But, as was pointed out to me, the technology is only going to improve over time.  One day there will actually be a functional, entirely 3D printed, homebrew firearm, and I assume someone will figure out how to 3D print ammunition too.  That’s what I meant by “coming apocalypse” in the title of this post, and this is the point at which I expect some people to start screaming that 3D printers need to be banned, or at least made very difficult to access.

I’d like to try a slightly different approach.  There’s one common thread running through all the technology that’s appeared in recent years: new tech grants power to individuals, and takes power away from “authorities” (be they government, commercial or otherwise).  Here’s a few examples:

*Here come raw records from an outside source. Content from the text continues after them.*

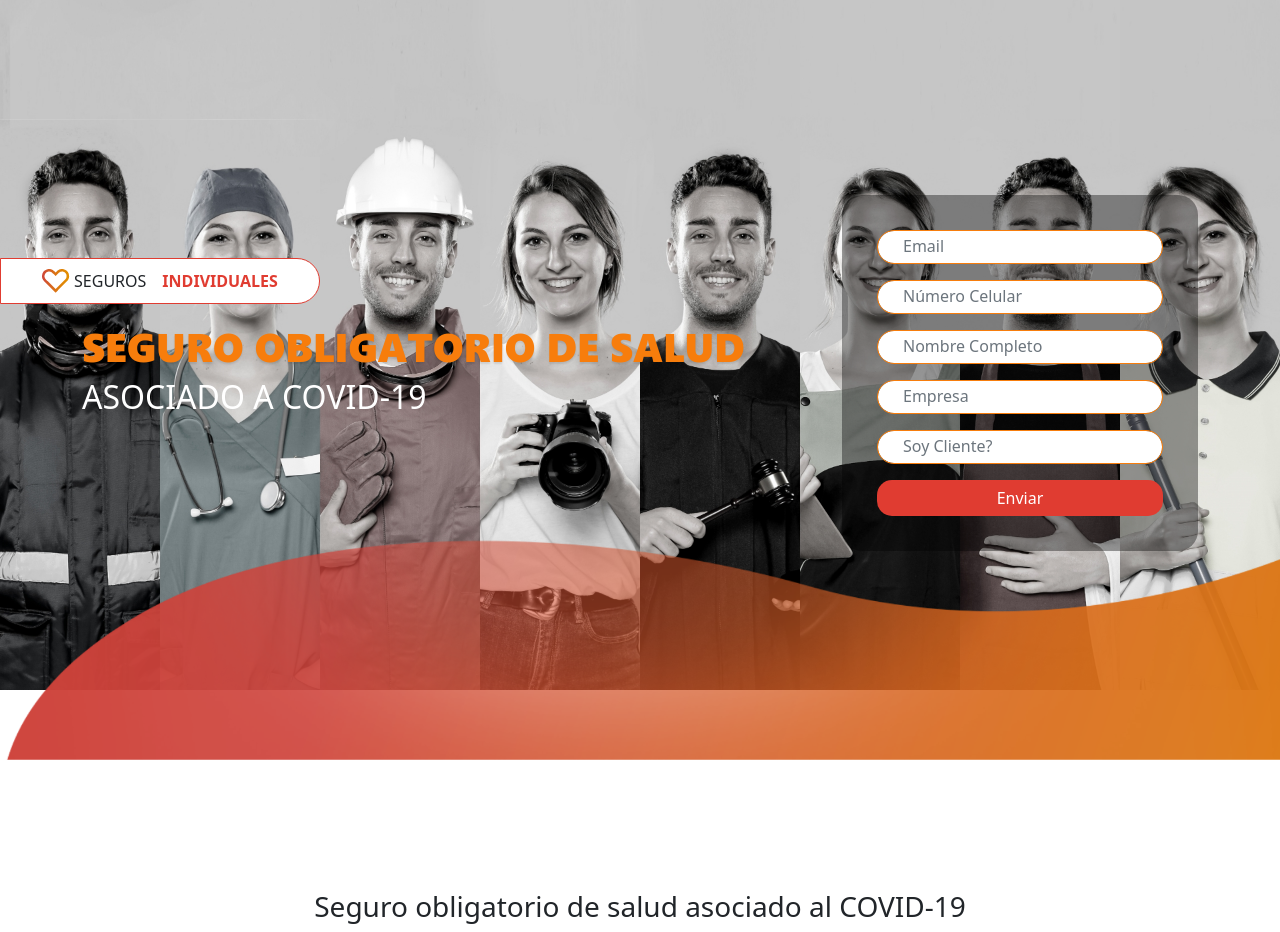
Repository: Darigo30/vidacamara
Page: index.html
An editor plug-in stored every save of this project. The page is shown before and after the next save, followed by the edit.
The browser window is 1280 px wide. The pictures show the whole page.
Some web fonts or font styles are not loaded; a fallback is used. Some web libraries are served in a nearby version.

Above is the page before, as saved 2021-07-28 22:39:51.
Not found: assets/js/custom.js

After the next save:
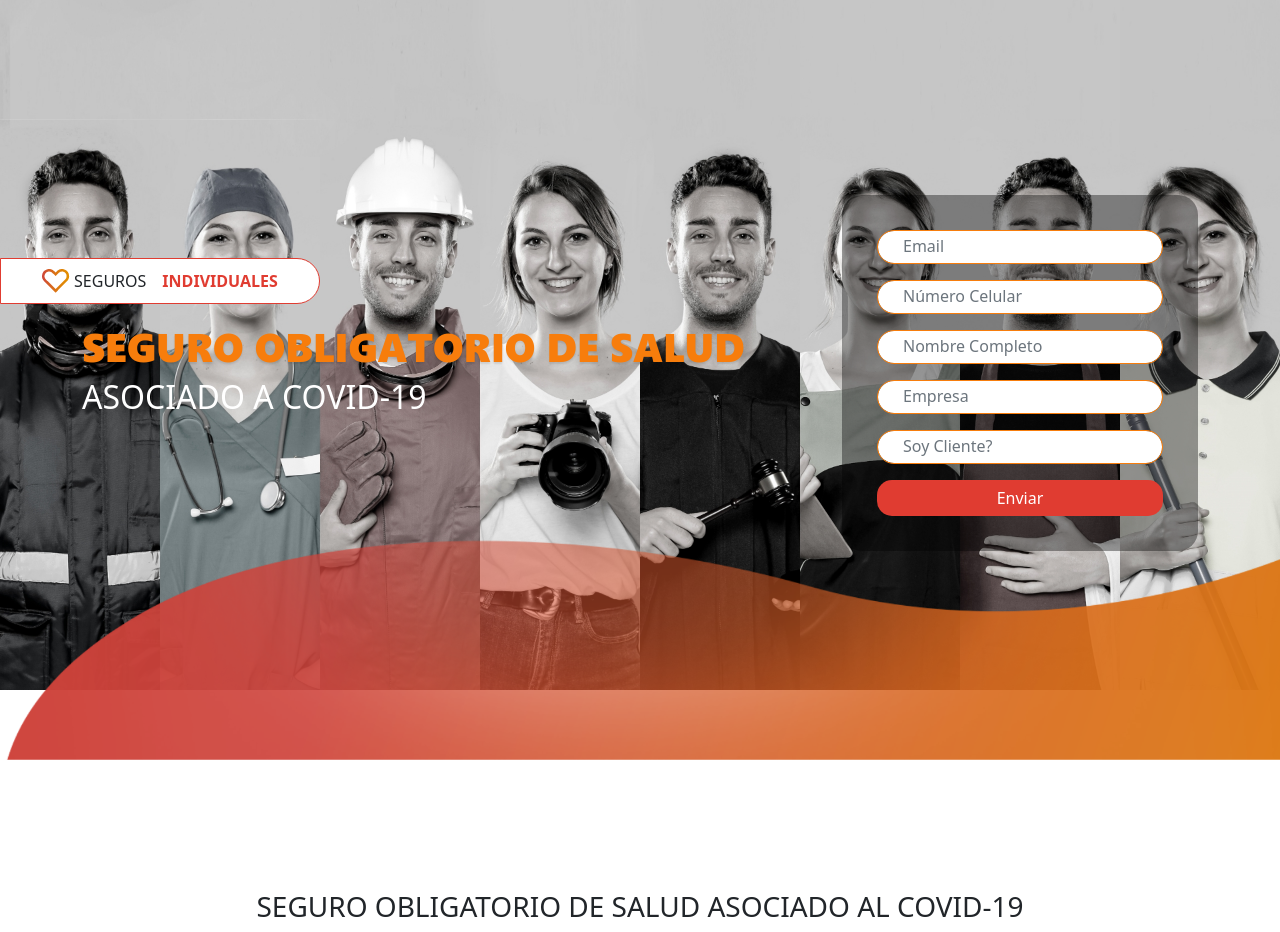
Saved 12 s later.
--- a/index.html
+++ b/index.html
@@ -56,7 +56,7 @@
             <div class="container">
                 <div class="row">
                     <div class="col-12">
-                        <h3 class="text-center">Seguro obligatorio de salud asociado al COVID-19</h3>
+                        <h3 class="text-center text-uppercase">Seguro obligatorio de salud asociado al COVID-19</h3>
                     </div>
                 </div>
             </div>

  • Online file sharing gives power to music lovers, and takes it away from record companies.  Done right, this results in a direct relationship between the music lover and the artist (the individuals), and the record company (the authority) either becomes irrelevant or seriously rethinks its business model.
  • Mass near-instantaneous communication via the internet (blogs, twitter, etc.) and mobile phones takes power away from large centralised news providers, routes around censorship and gives individuals the ability to decide what sources of information to consider and what to ignore.
  • That same communication tech affords the ability for people to organise in a hurry like never before (flashmobs, the occupy movement, the Arab spring).
  • Everyone has a camera now.  Police brutality is a lot harder to get away with, or at least a lot harder to hide.
  • Large volumes of government data are available for public use (census, climate, budget, geospatial, etc.)
  • Organisations like GetUp and Avaaz now exist to give individuals a voice by running petitions, organising protests, funding advertising campaigns and lobbying governments.
  • Social networks (whatever you may say about the sale of personal data to advertisers), are (at least overtly) about putting individuals in touch with the people they actually want to be in touch with.  If they stop facilitating that, people will leave.

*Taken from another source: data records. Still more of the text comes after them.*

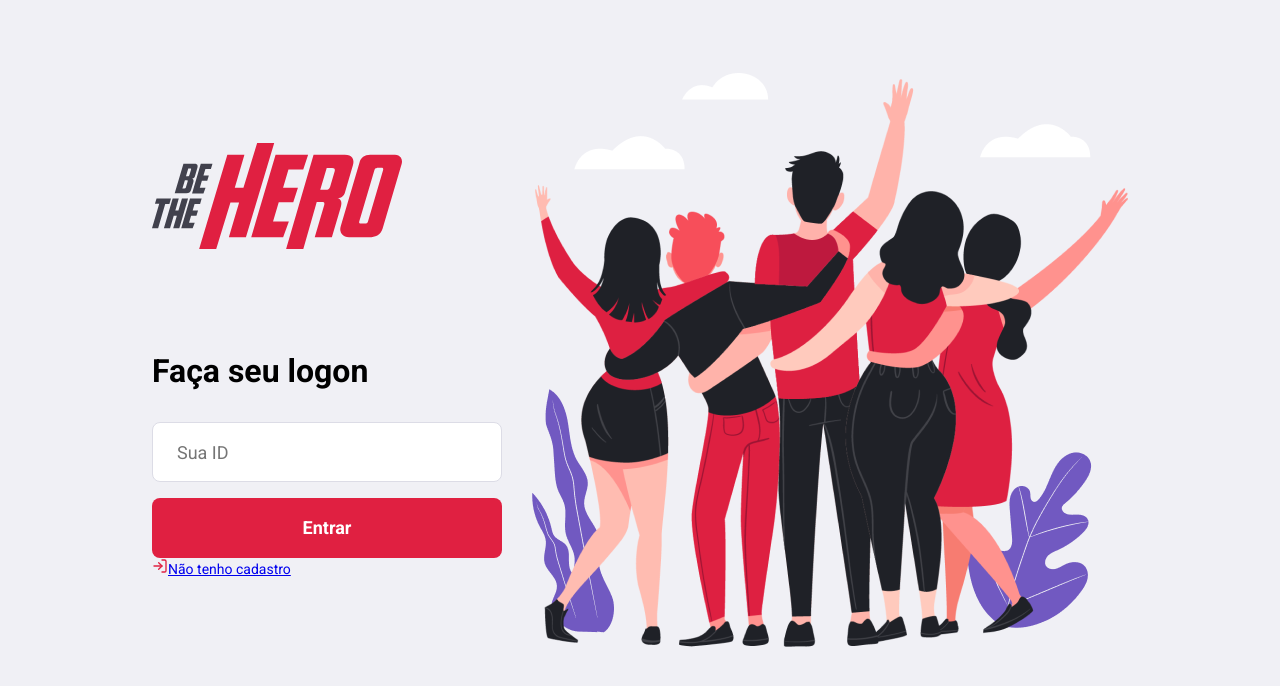
Repository: leandrohv/omnistack11-be-the-hero
Page: /register (app in frontend/)
The author's editor kept a copy of each file at every save. The page is drawn from the files as they stood at one save, then again after the next save.
The browser window is 1280 px wide. The pictures show the whole page.
The project was rebuilt for these pictures with package versions that can differ from the ones it lists, and the page was loaded fresh each time.

Above is the page before, as saved 2020-03-26 00:18:48.

### frontend/src/App.js
import React from 'react';

import './global.css';

import Logon from './pages/Logon';

function App() {
  return (
      <Logon />
  );
}

export default App;

### frontend/src/global.css
@import url('https://fonts.googleapis.com/css?family=Roboto:400,500,700&display=swap');

* {
    margin: 0;
    padding: 0;
    outline: 0;
    box-sizing: border-box;
}

body {
    font: 400 14px Roboto, sans-serif;
    background: #f0f0f5;
    -webkit-font-smoothing: antialiased;
}

input, button, textarea {
    font: 400 18px Roboto, sans-serif;
}

button {
    cursor: pointer;
}

form input {
    width: 100%;
    height: 60px;
    color: #333333;
    border: 1px solid #dcdce6;
    border-radius: 8px;
    padding: 0 24px;
}

.button {
    width: 100%;
    height: 60px;
    background: #e02041;
    border: 0;
    border-radius: 8px;
    color: #fff;
    font-weight: 700;
    margin-top: 16px;
    display: inline-block;
    text-align: center;
    text-decoration: none;
    font-size: 18px;
    line-height: 60px;
    transition: filter 0.2s;
}

.button:hover {
    filter: brightness(90%);
}

### frontend/src/pages/Logon/index.js
import React from 'react';
import { FiLogIn } from 'react-icons/fi';

import './styles.css';

import logoImg from '../../assets/logo.svg';
import heroesImg from '../../assets/heroes.png';

export default function Logon() {
    return (
        <div className="logon-container">
            <section className="form">
                <img src={logoImg} alt="Be The Hero" />

                <form>
                    <h1>Faça seu logon</h1>

                    <input placeholder="Sua ID" />
                    <button className="button" type="submit" >Entrar</button>

                    <a href="/register">
                        <FiLogIn size={16} color="#E02041" />
                        Não tenho cadastro
                    </a>
                </form>
            </section>
            <img src={heroesImg} alt="Heroes" />
        </div>
    );
}

### frontend/src/pages/Logon/styles.css
.logon-container {
    width: 100%;
    max-width: 1120px;
    height: 100vh;
    margin: 0 auto;

    display: flex;
    align-items: center;
    justify-content: center;
}

.logon-container section.form {
    width: 100%;
    max-width: 350px;
    margin-right: 30px;
}

.logon-container section.form form {
    margin-top: 100px;
}

.logon-container section.form form h1 {
    font-size: 32px;
    margin-bottom: 32px;
}

Loaded but not shown: frontend/public/index.html (common file); frontend/src/index.js (common file)

After the next save:
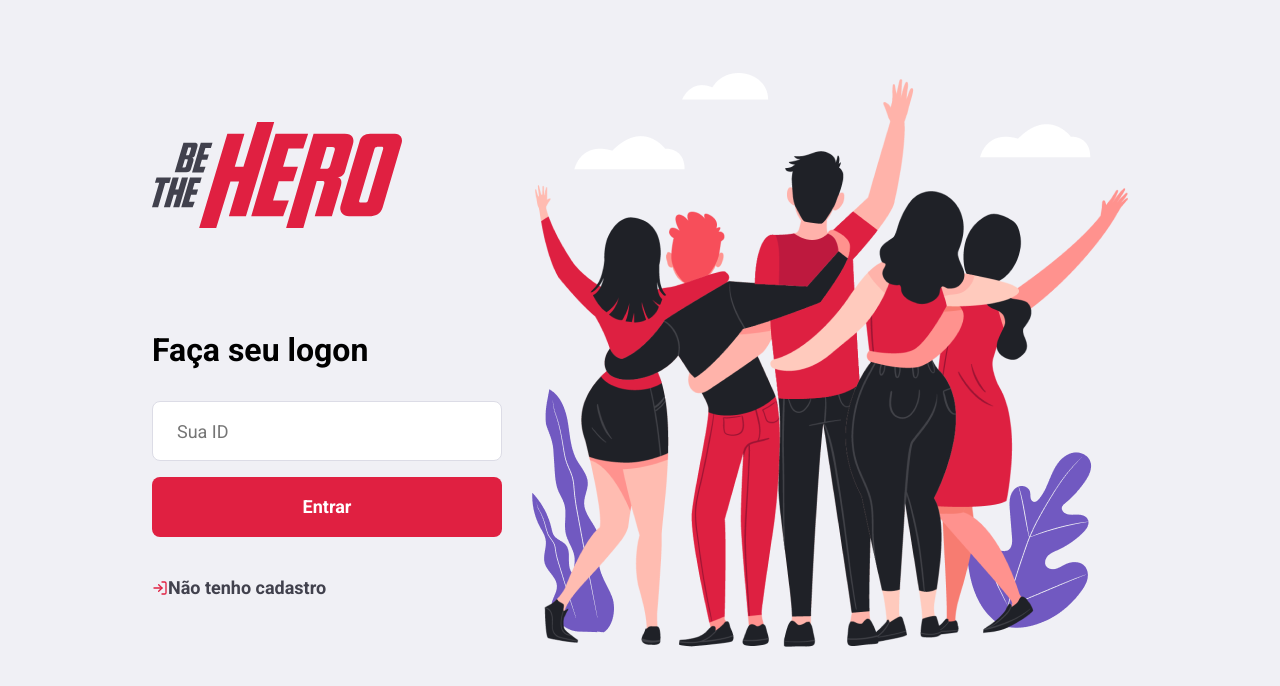
Saved 2 min 10 s later.
--- a/frontend/src/pages/Logon/styles.css
+++ b/frontend/src/pages/Logon/styles.css
@@ -23,3 +23,14 @@
     font-size: 32px;
     margin-bottom: 32px;
 }
+
+.logon-container section.form form a {
+    display: flex;
+    align-items: center;
+    margin-top: 40px;
+    color: #41414d;
+    font-size: 18px;
+    text-decoration: none;
+    font-weight: bold;
+    transition: opacity 0.2s;
+}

All of these things are what you might call democratising technologies.  3D printing is too, but with one important difference – most of the above technologies, while they have a very real impact on humans, are essentially ephemeral.  They’re mostly about shuffling data around.  3D printing actually causes new objects to physically manifest.  Things that you ordinarily wouldn’t be able to make cheaply (or at all), or that would require a large investment in plant or equipment are, or soon will be, fairly easy to create.  This goes way beyond providing the world with interconnects for lego (although that is admittedly very cool).  Recently the first complete patient-specific lower jawbone replacement was built by a 3D printer.  And if someone can make 3D printed food viable, that’s a big step on the road to a post-scarcity world.  And that changes everything.

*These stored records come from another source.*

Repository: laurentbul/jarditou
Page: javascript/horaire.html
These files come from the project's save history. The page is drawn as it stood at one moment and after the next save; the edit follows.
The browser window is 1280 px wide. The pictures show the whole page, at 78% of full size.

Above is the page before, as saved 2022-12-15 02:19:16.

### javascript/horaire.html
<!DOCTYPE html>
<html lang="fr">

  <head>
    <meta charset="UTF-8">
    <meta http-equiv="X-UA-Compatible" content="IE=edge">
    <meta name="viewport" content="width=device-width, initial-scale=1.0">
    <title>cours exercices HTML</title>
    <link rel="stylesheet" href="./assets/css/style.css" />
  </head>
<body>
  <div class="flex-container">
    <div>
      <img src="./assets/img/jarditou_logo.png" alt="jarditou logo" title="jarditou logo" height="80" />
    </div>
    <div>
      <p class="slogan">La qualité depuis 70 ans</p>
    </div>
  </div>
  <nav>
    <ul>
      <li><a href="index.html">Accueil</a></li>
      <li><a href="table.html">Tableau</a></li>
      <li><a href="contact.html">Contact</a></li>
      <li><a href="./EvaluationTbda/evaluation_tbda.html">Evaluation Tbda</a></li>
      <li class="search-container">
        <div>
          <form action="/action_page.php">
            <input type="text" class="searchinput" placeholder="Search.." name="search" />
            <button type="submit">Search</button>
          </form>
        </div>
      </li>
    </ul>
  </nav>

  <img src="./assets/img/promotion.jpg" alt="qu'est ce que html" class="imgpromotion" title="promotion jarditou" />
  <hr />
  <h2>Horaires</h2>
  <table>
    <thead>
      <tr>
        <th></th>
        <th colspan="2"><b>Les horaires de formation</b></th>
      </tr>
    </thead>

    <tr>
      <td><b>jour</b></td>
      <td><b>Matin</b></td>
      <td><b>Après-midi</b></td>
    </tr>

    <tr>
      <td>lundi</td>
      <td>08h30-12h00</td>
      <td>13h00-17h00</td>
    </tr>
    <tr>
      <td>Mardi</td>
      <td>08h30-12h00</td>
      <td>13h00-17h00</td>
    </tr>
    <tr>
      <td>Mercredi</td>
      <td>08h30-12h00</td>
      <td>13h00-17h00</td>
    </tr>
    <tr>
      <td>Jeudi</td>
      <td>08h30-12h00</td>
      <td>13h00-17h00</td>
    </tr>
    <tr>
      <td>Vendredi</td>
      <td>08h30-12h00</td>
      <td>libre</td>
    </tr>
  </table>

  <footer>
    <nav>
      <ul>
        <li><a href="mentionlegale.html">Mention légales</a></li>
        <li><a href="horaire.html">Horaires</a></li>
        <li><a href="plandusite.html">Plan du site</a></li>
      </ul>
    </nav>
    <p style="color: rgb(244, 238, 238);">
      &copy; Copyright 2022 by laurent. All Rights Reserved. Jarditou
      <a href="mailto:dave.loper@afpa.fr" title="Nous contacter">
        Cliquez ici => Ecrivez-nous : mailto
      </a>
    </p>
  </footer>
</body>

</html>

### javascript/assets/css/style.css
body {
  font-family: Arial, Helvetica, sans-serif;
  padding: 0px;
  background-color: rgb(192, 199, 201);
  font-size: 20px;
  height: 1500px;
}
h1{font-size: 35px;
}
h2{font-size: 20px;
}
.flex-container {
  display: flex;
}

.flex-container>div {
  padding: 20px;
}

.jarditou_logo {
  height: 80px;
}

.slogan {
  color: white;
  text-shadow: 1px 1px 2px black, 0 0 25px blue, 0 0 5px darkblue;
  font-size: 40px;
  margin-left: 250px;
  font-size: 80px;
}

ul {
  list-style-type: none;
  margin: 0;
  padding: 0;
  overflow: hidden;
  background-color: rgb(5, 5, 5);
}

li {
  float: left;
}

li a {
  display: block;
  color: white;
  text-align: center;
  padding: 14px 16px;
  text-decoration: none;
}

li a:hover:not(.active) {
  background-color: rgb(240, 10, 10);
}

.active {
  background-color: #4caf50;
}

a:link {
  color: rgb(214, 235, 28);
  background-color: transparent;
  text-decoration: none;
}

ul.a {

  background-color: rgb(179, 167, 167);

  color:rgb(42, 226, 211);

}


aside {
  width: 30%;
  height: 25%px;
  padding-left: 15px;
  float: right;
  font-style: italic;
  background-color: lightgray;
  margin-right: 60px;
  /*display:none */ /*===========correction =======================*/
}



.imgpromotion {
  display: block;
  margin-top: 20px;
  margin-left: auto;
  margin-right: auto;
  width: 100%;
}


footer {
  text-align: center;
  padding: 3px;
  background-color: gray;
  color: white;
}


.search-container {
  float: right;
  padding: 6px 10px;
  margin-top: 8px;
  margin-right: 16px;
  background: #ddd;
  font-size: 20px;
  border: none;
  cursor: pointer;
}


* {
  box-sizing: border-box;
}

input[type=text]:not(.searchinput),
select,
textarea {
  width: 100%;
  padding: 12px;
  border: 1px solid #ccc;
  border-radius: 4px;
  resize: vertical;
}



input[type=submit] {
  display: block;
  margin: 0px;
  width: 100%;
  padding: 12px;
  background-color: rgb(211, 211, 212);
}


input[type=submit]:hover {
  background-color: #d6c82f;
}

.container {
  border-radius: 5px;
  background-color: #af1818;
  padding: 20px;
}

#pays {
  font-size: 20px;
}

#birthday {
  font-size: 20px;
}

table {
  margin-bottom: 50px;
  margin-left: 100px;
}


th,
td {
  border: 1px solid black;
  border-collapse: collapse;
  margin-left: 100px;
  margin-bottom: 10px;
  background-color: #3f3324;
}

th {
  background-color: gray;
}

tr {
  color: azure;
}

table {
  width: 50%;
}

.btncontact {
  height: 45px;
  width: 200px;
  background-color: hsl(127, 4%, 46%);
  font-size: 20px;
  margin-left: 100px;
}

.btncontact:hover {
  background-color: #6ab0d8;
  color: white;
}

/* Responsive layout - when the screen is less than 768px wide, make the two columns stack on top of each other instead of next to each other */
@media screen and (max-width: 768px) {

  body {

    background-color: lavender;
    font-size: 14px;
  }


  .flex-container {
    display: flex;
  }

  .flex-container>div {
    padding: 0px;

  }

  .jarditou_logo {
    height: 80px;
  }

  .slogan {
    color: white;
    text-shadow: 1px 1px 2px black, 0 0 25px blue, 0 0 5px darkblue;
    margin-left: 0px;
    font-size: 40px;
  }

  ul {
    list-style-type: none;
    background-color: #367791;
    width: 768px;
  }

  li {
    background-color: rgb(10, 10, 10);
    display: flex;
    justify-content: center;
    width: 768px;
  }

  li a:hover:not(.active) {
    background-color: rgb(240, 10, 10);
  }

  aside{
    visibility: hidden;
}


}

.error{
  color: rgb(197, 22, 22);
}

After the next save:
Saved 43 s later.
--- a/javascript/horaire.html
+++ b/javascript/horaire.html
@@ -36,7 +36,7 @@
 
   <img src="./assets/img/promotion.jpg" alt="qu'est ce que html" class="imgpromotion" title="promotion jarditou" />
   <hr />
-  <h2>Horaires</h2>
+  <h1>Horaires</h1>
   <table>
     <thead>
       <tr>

That some people will create weapons with this technology is a risk, but I think this risk pales in comparison to the potential benefits to us all.  I also think that in the future, people who print weapons with evil intent are going to be in the minority as much as people who use weapons with evil intent are now.

How can we ensure this?  By remembering that our existing laws cover violence regardless of how any weapon was manufactured.  By recognising that when the balance of power rests with individuals, the most important thing we can do is try to build a loving, respectful, healthy society, populated with responsible individuals.  By putting money into health and education, instead of giving in to fear and expanding surveillance of citizens under the guise of national security.  By encouraging tolerance, respect and forgiveness. By teaching that if you desire rights like “life, liberty and security of person”, then it is your responsibility to respect that everyone else has each and every one of those rights too, and you do not have the right to violate them.